Since its foundation, in 1539, the welfare policies of the Ufficio dei Poveri of Genoa were based on two main points: the Sunday distributions of bread and money in the four suburbs of the city, and the willingness to find a job for the beggars who were still in health and able to work. In order to achieve this purpose, during the first decades of its activity, the Ufficio relied on craftsmen affiliated to the local corporations to which boys and girls were sent for apprenticeship. This situation radically changed in 1656 when the administrators of the Ufficio decided to build a new great hospice on the hill of Carbonara. The building, called Albergo dei Poveri, consisted of almost 20.000 m2 of area and was structured in some big rooms, called ‘lavorieri’, used for the manufacturing of several specific products, such as wool, cotton, hemp and leather. In addition, there were three rooms where the guys learn some trades, such as tailor, clobber and carpenter. All the activities were controlled by the Deputazione dei lavorieri, which had the roles to buy the raw-materials, sell the final products and choose the teachers. All the poor hosted in the Albergo had to work and were assigned to a specific ‘lavoriere’ depending on their age and sex. The final products of their work were of poor quality and destined to the internal use or for the sale to other public institutions. In 1714 the Deputation decided to improve its earnings introducing a new ‘lavoriere’ for the manufacture of the silk in the Bolognese way, which was managed by a pri vate entrepreneur, the aristocrat Gaetano Giuseppe Asplanati. The present paper aims at highlighting the characteristics of this kind of production management in comparison to the classic model of wool’s manufacturing, through the analysis of some unpublished documents kept in the Albergo dei Poveri’s archive. Among the contracts stipulated by the Ufficio dei Poveri and Asplanati and the contracts regarding the sale in the other ‘lavorieri’, in fact, it is possible to point out some important elements regarding the salaries and the life conditions of the workers. In addition, the account registers of that period, allow us to reconstruct all the phases of the production and to identify the buyers, in order to understand if the productive strategies carried on by the Ufficio dei Poveri had success or not.

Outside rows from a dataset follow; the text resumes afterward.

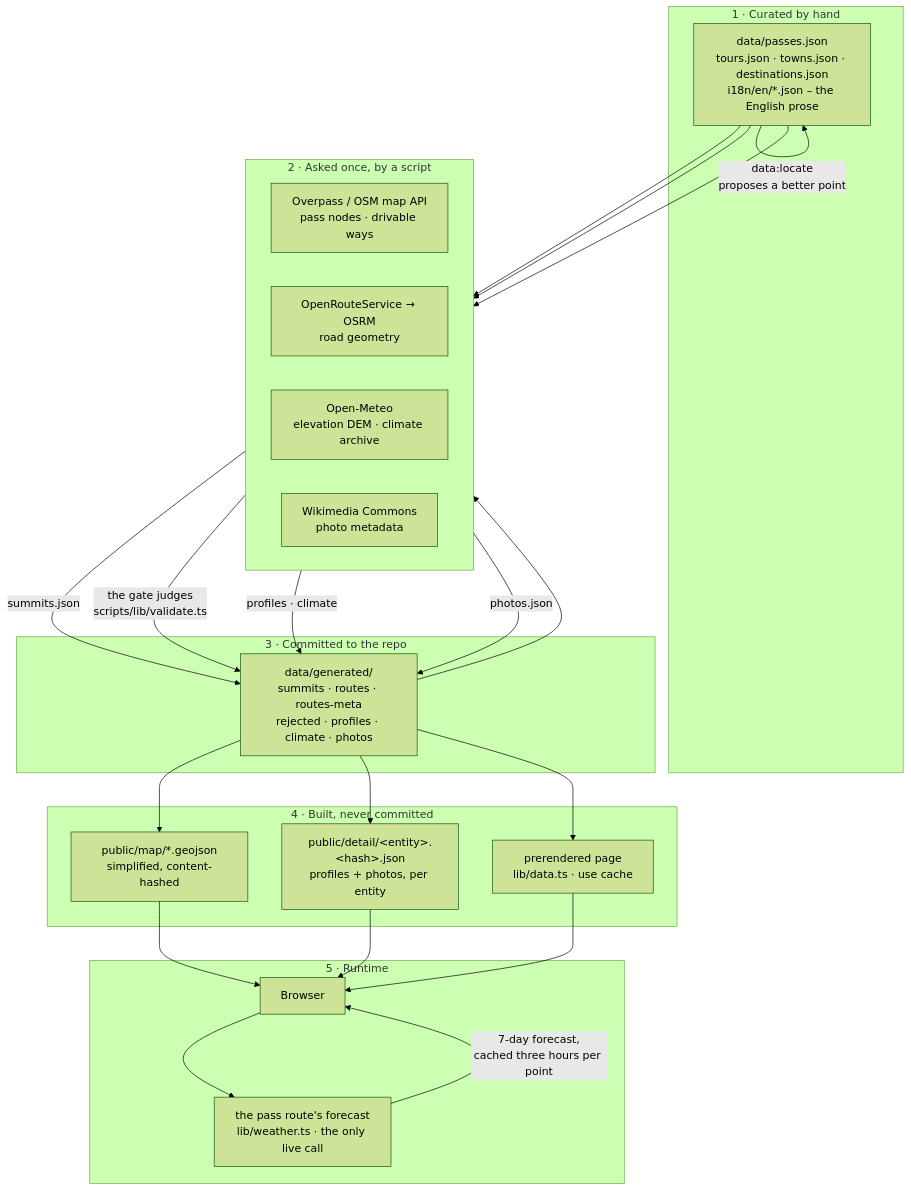
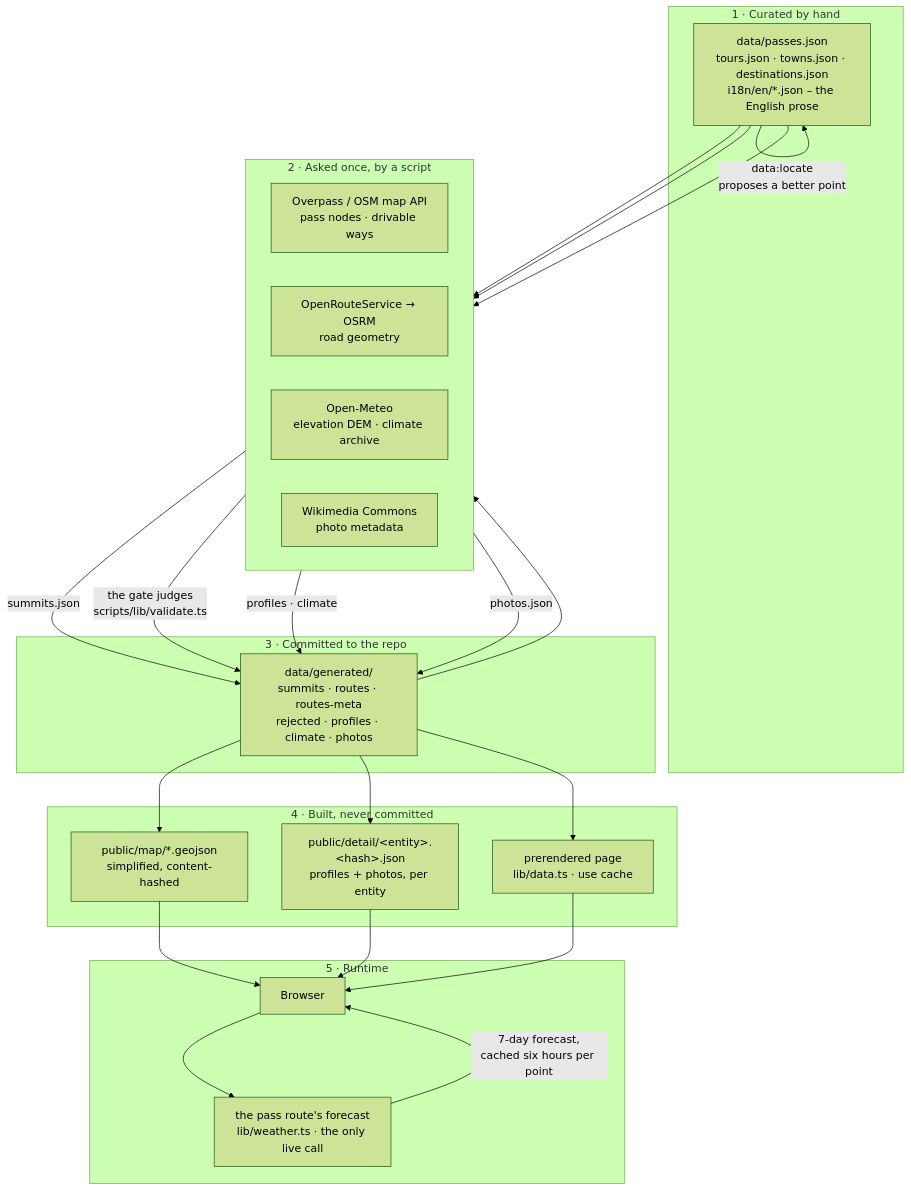
The first of 3 diagrams in docs/data-pipeline.md (mdugue/alpen), drawn with Mermaid (forest theme) before and after one commit. The commit also changed other lines of this file and 10 other files, not shown here.

First line of the commit message:
Cache the forecast for six hours instead of three

````diff
--- a/docs/data-pipeline.md
+++ b/docs/data-pipeline.md
@@ -18,39 +18,39 @@
 ```mermaid
 flowchart TB
   subgraph hand["1 · Curated by hand"]
     P["data/passes.json<br/>tours.json · towns.json · destinations.json<br/>i18n/en/*.json – the English prose"]
   end
 
   subgraph net["2 · Asked once, by a script"]
     direction LR
     OSM["Overpass / OSM map API<br/>pass nodes · drivable ways"]
     RT["OpenRouteService → OSRM<br/>road geometry"]
     OM["Open-Meteo<br/>elevation DEM · climate archive"]
     WC["Wikimedia Commons<br/>photo metadata"]
   end
 
   subgraph repo["3 · Committed to the repo"]
     G["data/generated/<br/>summits · routes · routes-meta<br/>rejected · profiles · climate · photos"]
   end
 
   subgraph build["4 · Built, never committed"]
     MA["public/map/*.geojson<br/>simplified, content-hashed"]
     DA["public/detail/&lt;entity&gt;.&lt;hash&gt;.json<br/>profiles + photos, per entity"]
     PR["prerendered page<br/>lib/data.ts · use cache"]
   end
 
   subgraph run["5 · Runtime"]
     B["Browser"]
     W["the pass route's forecast<br/>lib/weather.ts · the only live call"]
   end
 
   P -->|"data:locate<br/>proposes a better point"| P
   P --> OSM --> |"summits.json"| G
   P --> RT -->|"the gate judges<br/>scripts/lib/validate.ts"| G
   G --> OM --> |"profiles · climate"| G
   P --> WC --> |"photos.json"| G
   G --> MA --> B
   G --> DA --> B
   G --> PR --> B
-  B --> W -->|"7-day forecast,<br/>cached three hours per point"| B
+  B --> W -->|"7-day forecast,<br/>cached six hours per point"| B
 ```
````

Keywords: Textile manufacture, welfare history, beggars, Genoa, early modern history.